      Scripture puts loving thy neighbor very high up on the list priorities for living a good Christian life. One only has to drive on the hilly, curvy, roads of Holmes county once at night during a rain storm to understand how dangerous it is for old order Amish on the roadways.

      Every time I have to drive in Holmes county at night when its raining, I am terrified of hitting one of these buggies, even though I only drive 35-40 mph on a 55 mph road. I would have the nightmare of hurting old order Amish on my conscience for the rest of my life. And for me that seems inconstant with the commandment to “love thy neighbor as thyself.” Just my two cents.

      1. Jackie

        I also am petrified of hitting a buggy here in Tennessee. The danger the Amish face on the roads makes me shudder. If only the ‘English’ would allow the Amish their own roads.

        1. Amish-only roads

          Sounds nice, but also don’t see how you’d create an Amish-only road system. Widening shoulders and adding buggy lanes is a lot more possible and this you do see in some places.

          1. Anonymous

            In Europe there are separate road systems for buses, cars, and bikes, except for in the oldest parts of the cities. This makes it much safer for anyone not in an automobile, and makes bus rides faster and hassle-free. Only an American would be so dismissive of conveniencing people other than themselves.

            1. Sounds like someone is not terribly fond of Americans 😉

              Describing what is available for buses/cars/bikes as “separate road systems” may be a bit generous…at least based on my experience around Europe over 15 years, what I’ve seen is more hit-and-miss.

              Though what I used in the Netherlands I think would qualify as what you describe, as far as 2-wheeled travel. Great biking there 🙂

            2. CJ

              Anonymous…What you stated is not true. I was born in Europe and know this first hand. I do agree that Europe far surpasses our transportation system, but then Europe is a lot smaller than America. Your dislike of Americans show. That is sad. We are not all dismissive. I don’t know of anyone over here that would not love a better transportation system. However, with our debt and infrastructure problems, the cost would be prohibitive. Hopefully, one day, this will happen.

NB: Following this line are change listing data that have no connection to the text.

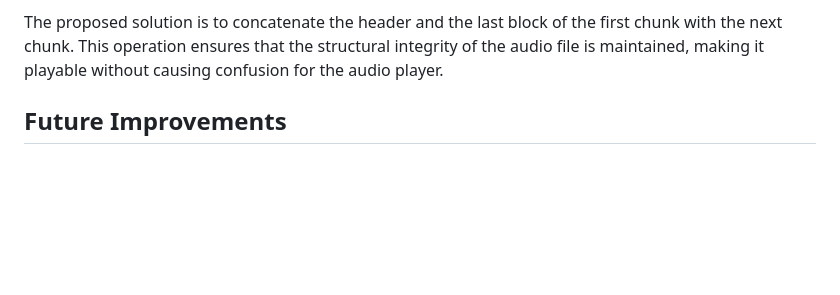
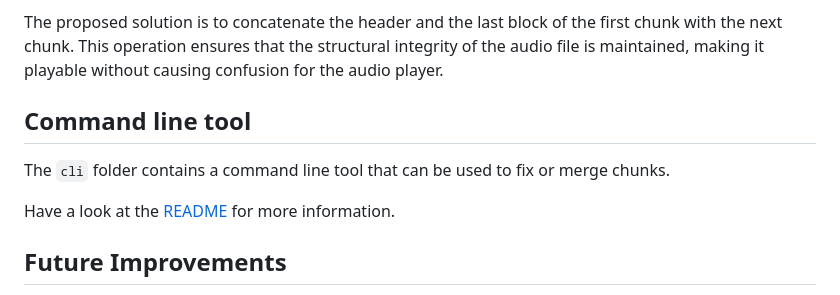
Before and after one commit to ludovicm67/media-tools, a Markdown page: README.md, the part around the change. Drawn GitHub-style; blank space fills up the shorter version.

Commit message:
docs: add informations about the CLI

```diff
--- a/README.md
+++ b/README.md
@@ -57,6 +57,12 @@ Additionally, we need to transfer the last block of the first chunk, even if it'
 The proposed solution is to concatenate the header and the last block of the first chunk with the next chunk.
 This operation ensures that the structural integrity of the audio file is maintained, making it playable without causing confusion for the audio player.
 
+## Command line tool
+
+The `cli` folder contains a command line tool that can be used to fix or merge chunks.
+
+Have a look at the [README](./cli/README.md) for more information.
+
 ## Future Improvements
 
 In order to enhance the functionality of the audio recorder and accommodate a wider range of browsers and network/system restrictions, the following future improvements are proposed:
```
Also changed, not shown: cli/README.md (added, +75 -0 lines).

              I live not far from a Mennonite community. People are very considerate when we see their buggies on the road. You might get a little frustrated sometimes…especially if you are in a hurry, but it is no worse than being stuck behind a slow moving farm vehicle, or stuck at a train crossing. I love seeing the buggies. It reminds me of a much simpler time. Also, to add, all of the above add much to our society.


          2. Roy

            Eric, are you the author of this page? If not can you tell me so I can properly cite this information?

    9. Fatima


      What is the author of this page? I need it for my citation.

    10. Keln


      Some of the Amish run stores and bakeries and the like I have been to accept cash only. However, with the increasing dependency on cards for business transactions, how do the Amish deal with this? There is also a major push for a “cashless society”. Have the Amish considered this? Do they even own bank accounts and how do they manage them without internet?